Blood pressure control intervention works
Canadian researchers say a simple, automated monitoring system helped lower patients’ blood pressure.
The study, published in Circulation: Cardiovascular Quality and Outcomes, found those in the intervention group showed an average reduction of 11.9 millimeters of mercury in systolic blood pressure and 6.6 mm Hg in diastolic pressure versus the control group’s reductions of 7.1 mm Hg systolic and 4.5 mm Hg diastolic.
This system worked as efficaciously as if we had added a new medication on top of the patients’ other medications, senior study author Dr. Pavel Hamet of the University of Montreal said in a statement.
Hamet said the computer-based system asked patients for their latest blood pressure reading at least weekly and relayed the information to each patient’s physician and pharmacist who then intervened if a reading presented a problem.
For example, the system alerted pharmacists when patients had not picked up their prescription refills on time, Hamet says.
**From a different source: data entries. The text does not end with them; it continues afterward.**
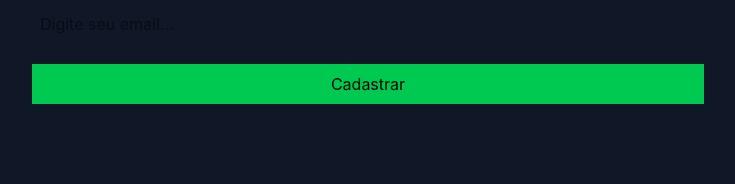
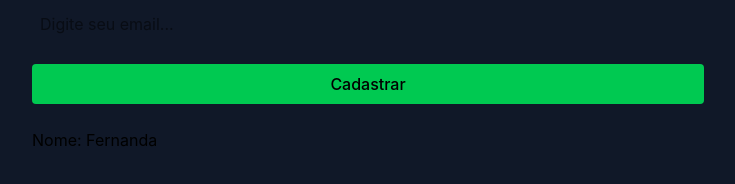
Before and after one commit to safira1344/api-nodejs, a React (Vite) app in the folder frontend/: page / in a window 1280 px wide. Shown: the part 208-392 px from the top of the page, without its empty margins (272-1007 px from the left). Built offline with nearby package versions, Linux system fonts and the light colour scheme.

Commit message:
feat: enhance submit button styling and add user details section in App component

```diff
--- a/frontend/src/App.tsx
+++ b/frontend/src/App.tsx
@@ -23,9 +23,15 @@ export default function App() {
                     <input
                     type="submit"
                     value="Cadastrar"
-                    className="cursor-pointer w-full p-2 bg-green-500">
+                    className="cursor-pointer w-full p-2 bg-green-500 rounded font-medium">
                     </input>
                 </form>
+
+                <section className="flex flex-col">
+                    <article>
+                        <p><span>Nome:</span> Fernanda</p>
+                    </article>
+                </section>
             </main>
         </div>
     )
```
The study was based on 223 hypertension patients recruited through 21 physicians at eight primary care clinics in Laval, Quebec.